(Web document revisions)
################
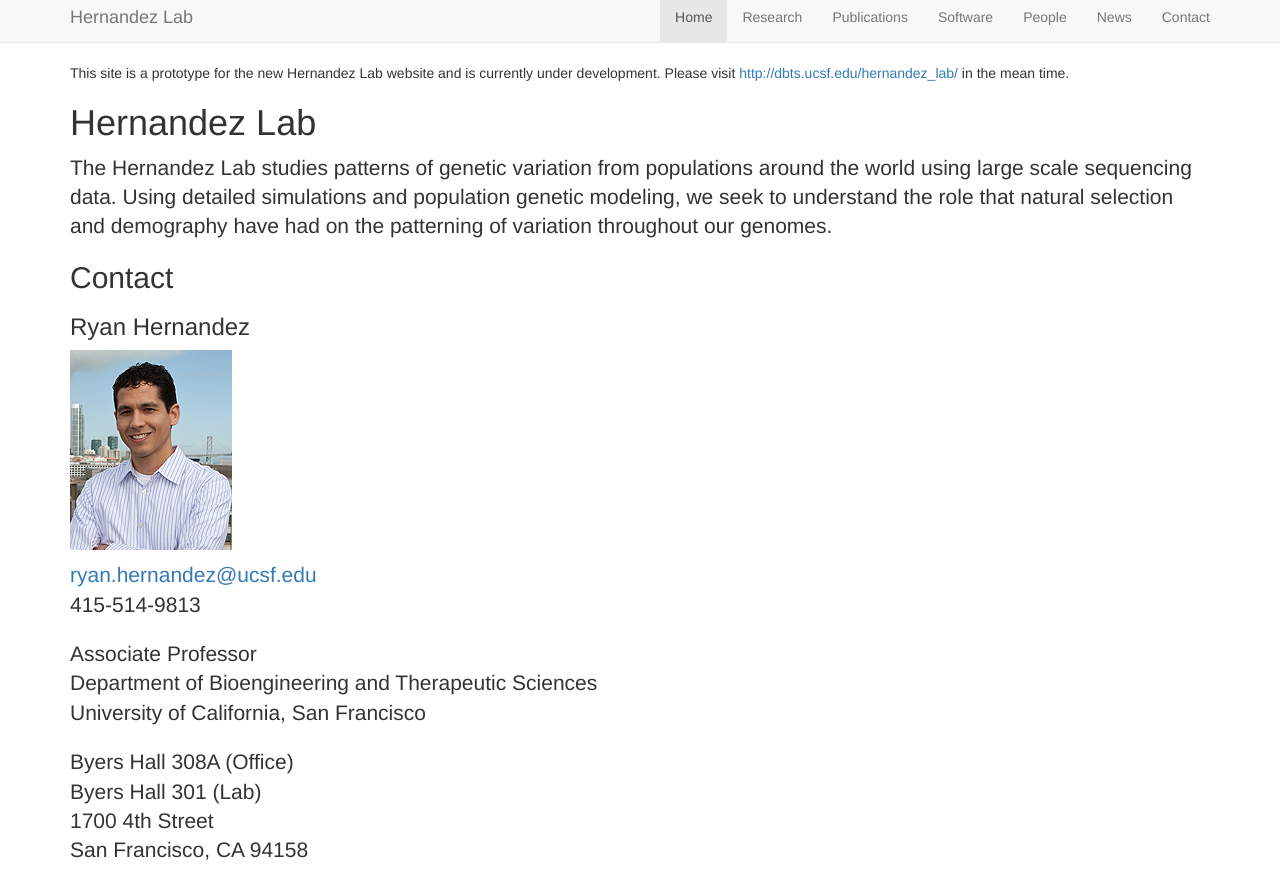
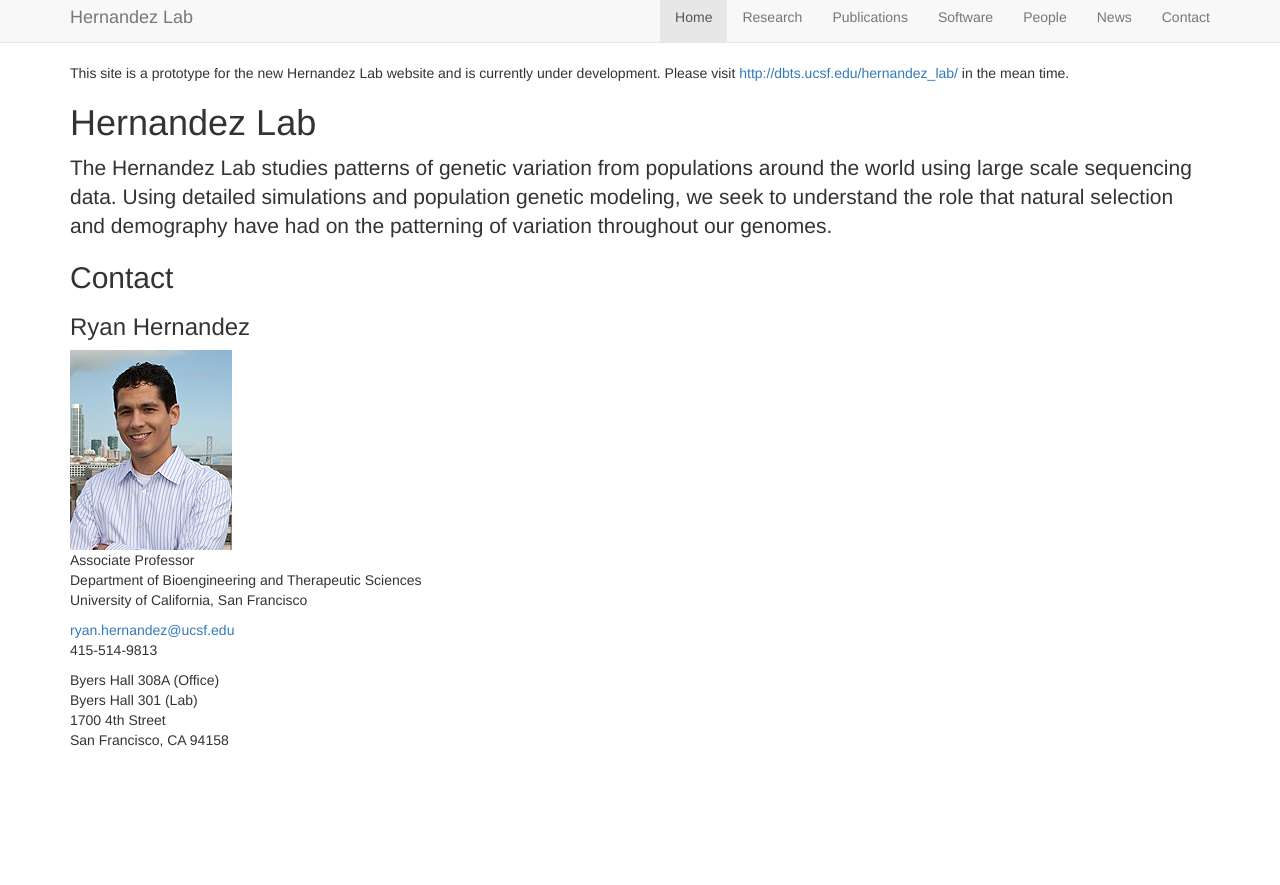
Before and after one commit to HernandezLab/hernandezlab.github.io, a Jekyll site: the page index.html, which Jekyll copies as it is, in a window 1280 px wide, cut to the strip 48-933 px from the top of the page. Built offline with Jekyll 4.4.1, drawn with Linux system fonts in a browser that asks for light colours; nearby versions of some CDN libraries; after the commit the page ends 900 px from its top, so only the background shows below that.

Commit message:
Home content order

```diff
--- a/index.html
+++ b/index.html
@@ -67,14 +67,14 @@
         </p>
         <h2 id="contact">Contact</h1>
         <h3>Ryan Hernandez</h3>
-        <p><img src="/static/img/headshot-Hernandez.jpg" alt="Hernandez headshot" /></p>
-        <p class="lead">
+        <img src="/static/img/headshot-Hernandez.jpg" alt="Hernandez headshot" />
+        <p>Associate Professor<br>
+          Department of Bioengineering and Therapeutic Sciences<br>
+          University of California, San Francisco</p>
+        <p>
           <a href="mailto:ryan.hernandez@ucsf.edu">ryan.hernandez@ucsf.edu</a><br/>
           415-514-9813</p>
-        <p class="lead">Associate Professor<br>
-          Department of Bioengineering and Therapeutic Sciences<br>
-          University of California, San Francisco</p>
-        <p class="lead">Byers Hall 308A (Office)<br>
+        <p>Byers Hall 308A (Office)<br>
           Byers Hall 301 (Lab)<br>
           1700 4th Street<br>
           San Francisco, CA 94158</p>
```
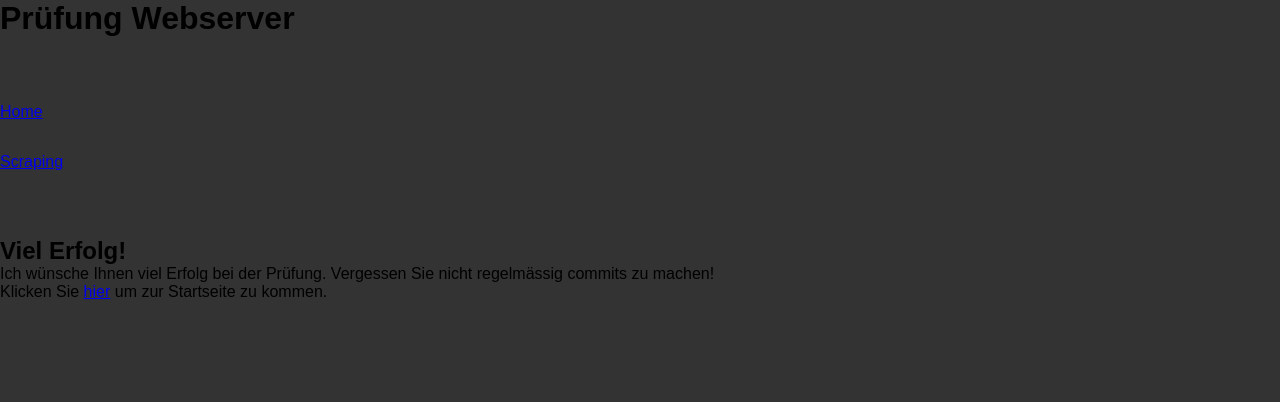
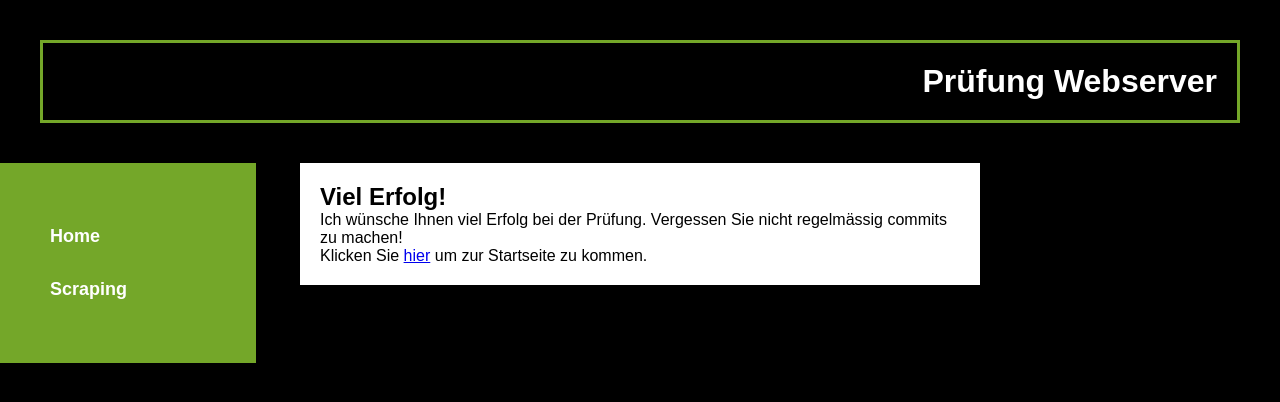
Before and after one commit to cedricgeissmann/nachpruefung-webserver-1mz, a Flask app: page / in a window 1280 px wide. Shown: the top 402 px of the page. Run offline with Flask 2, Linux system fonts and the light colour scheme.

Commit message:
Aufgabe 2 fertig

```diff
--- a/static/main.css
+++ b/static/main.css
@@ -17,6 +17,46 @@ body {
     width: 20%;
     height: 200px;
 }
+body {
+    background-color: black;
+}
+
+h1 {
+text-align: right;
+background-color: black;
+margin: 40px 40px;
+padding: 20px;
+border:solid rgb(116, 167, 41);
+color: white;
+
+}
+
+.navbar {
+    background-color: rgb(116, 167, 41);
+    text-align: left;
+    padding: 50px;
+
+}
+.nav-item {
+    list-style: none;
+}
+
+
+.nav-link {
+    font-size: large;
+    text-decoration: none;
+    font-weight: bold;
+    color:white
+}
+#content {
+    background-color: white;
+    margin-right: 300px;
+    margin-left: 300px;
+    padding:20px;
+    margin-top: -200px;
+}
+
+
 
 /* Implementieren Sie Ihre Änderungen hier. Lassen Sie den Code oben so wie er
 * ist!!! */
```
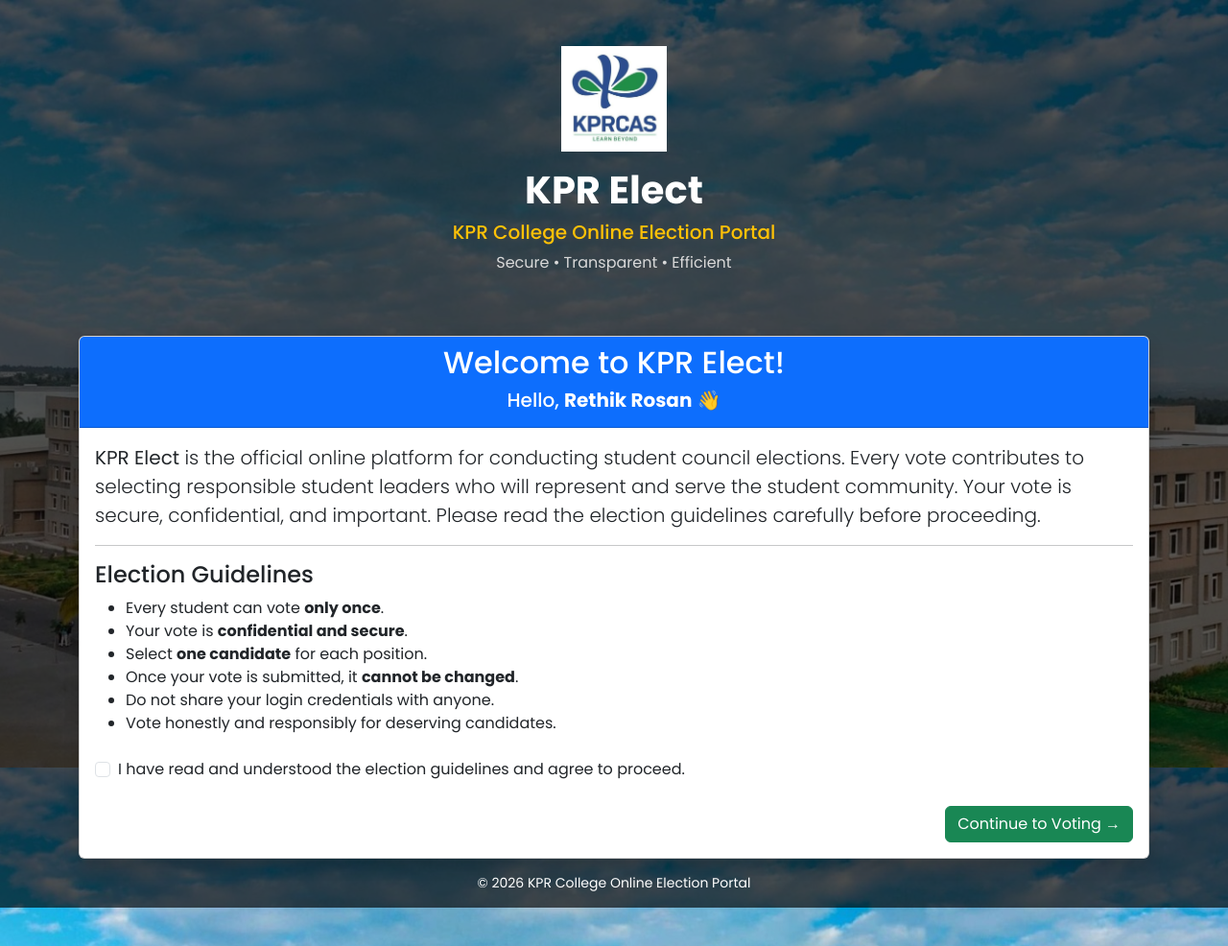
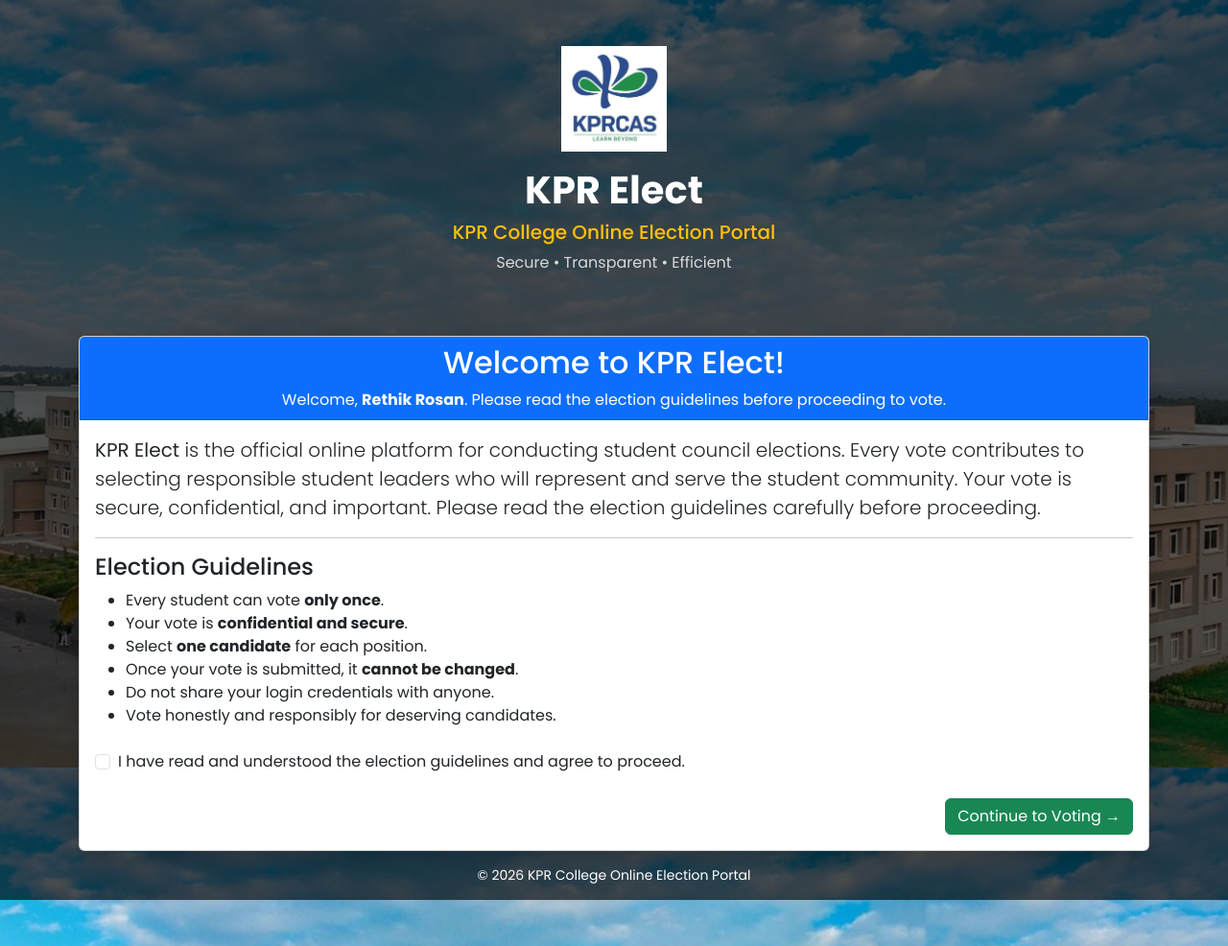
Before and after one commit to Rethikrosan/OnlineVotingSystem, a Django app: template templates/student/election_guidelines.html in a window 1280 px wide. Shown: the top 986 px of the page at 96% size. Run offline with Django 5.2, Linux system fonts and the light colour scheme; the template is opened without the code that fills it: values that come from a table or form of the project are taken from there, others are empty; data comes from the database, SQL or seed files in the repository.

Commit message:
updated election guideliness

```diff
--- a/templates/student/election_guidelines.html
+++ b/templates/student/election_guidelines.html
@@ -8,10 +8,9 @@
 
         <div class="card-header bg-primary text-white text-center">
             <h2>Welcome to KPR Elect!</h2>
-
-            <h5 class="mt-2">
-                Hello, <strong>{{ student.name }}</strong> 👋
-            </h5>
+            <p class="mb-0 mt-2">
+                Welcome, <strong>{{ student.name }}</strong>. Please read the election guidelines before proceeding to vote.
+            </p>
         </div>
 
         <div class="card-body">
```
################
• _Work instruction_: Set every record down verbatim. No pictures belong in the copy.

• _Result of this task_:
Before and after one commit to HernandezLab/hernandezlab.github.io, a Jekyll site: the page index.html, which Jekyll copies as it is, in a window 1280 px wide, cut to the strip 48-933 px from the top of the page. Built offline with Jekyll 4.4.1, drawn with Linux system fonts in a browser that asks for light colours; nearby versions of some CDN libraries; after the commit the page ends 900 px from its top, so only the background shows below that.

Commit message:
Home content order

```diff
--- a/index.html
+++ b/index.html
@@ -67,14 +67,14 @@
         </p>
         <h2 id="contact">Contact</h1>
         <h3>Ryan Hernandez</h3>
-        <p><img src="/static/img/headshot-Hernandez.jpg" alt="Hernandez headshot" /></p>
-        <p class="lead">
+        <img src="/static/img/headshot-Hernandez.jpg" alt="Hernandez headshot" />
+        <p>Associate Professor<br>
+          Department of Bioengineering and Therapeutic Sciences<br>
+          University of California, San Francisco</p>
+        <p>
           <a href="mailto:ryan.hernandez@ucsf.edu">ryan.hernandez@ucsf.edu</a><br/>
           415-514-9813</p>
-        <p class="lead">Associate Professor<br>
-          Department of Bioengineering and Therapeutic Sciences<br>
-          University of California, San Francisco</p>
-        <p class="lead">Byers Hall 308A (Office)<br>
+        <p>Byers Hall 308A (Office)<br>
           Byers Hall 301 (Lab)<br>
           1700 4th Street<br>
           San Francisco, CA 94158</p>
```
Before and after one commit to cedricgeissmann/nachpruefung-webserver-1mz, a Flask app: page / in a window 1280 px wide. Shown: the top 402 px of the page. Run offline with Flask 2, Linux system fonts and the light colour scheme.

Commit message:
Aufgabe 2 fertig

```diff
--- a/static/main.css
+++ b/static/main.css
@@ -17,6 +17,46 @@ body {
     width: 20%;
     height: 200px;
 }
+body {
+    background-color: black;
+}
+
+h1 {
+text-align: right;
+background-color: black;
+margin: 40px 40px;
+padding: 20px;
+border:solid rgb(116, 167, 41);
+color: white;
+
+}
+
+.navbar {
+    background-color: rgb(116, 167, 41);
+    text-align: left;
+    padding: 50px;
+
+}
+.nav-item {
+    list-style: none;
+}
+
+
+.nav-link {
+    font-size: large;
+    text-decoration: none;
+    font-weight: bold;
+    color:white
+}
+#content {
+    background-color: white;
+    margin-right: 300px;
+    margin-left: 300px;
+    padding:20px;
+    margin-top: -200px;
+}
+
+
 
 /* Implementieren Sie Ihre Änderungen hier. Lassen Sie den Code oben so wie er
 * ist!!! */
```
Before and after one commit to Rethikrosan/OnlineVotingSystem, a Django app: template templates/student/election_guidelines.html in a window 1280 px wide. Shown: the top 986 px of the page at 96% size. Run offline with Django 5.2, Linux system fonts and the light colour scheme; the template is opened without the code that fills it: values that come from a table or form of the project are taken from there, others are empty; data comes from the database, SQL or seed files in the repository.

Commit message:
updated election guideliness

```diff
--- a/templates/student/election_guidelines.html
+++ b/templates/student/election_guidelines.html
@@ -8,10 +8,9 @@
 
         <div class="card-header bg-primary text-white text-center">
             <h2>Welcome to KPR Elect!</h2>
-
-            <h5 class="mt-2">
-                Hello, <strong>{{ student.name }}</strong> 👋
-            </h5>
+            <p class="mb-0 mt-2">
+                Welcome, <strong>{{ student.name }}</strong>. Please read the election guidelines before proceeding to vote.
+            </p>
         </div>
 
         <div class="card-body">
```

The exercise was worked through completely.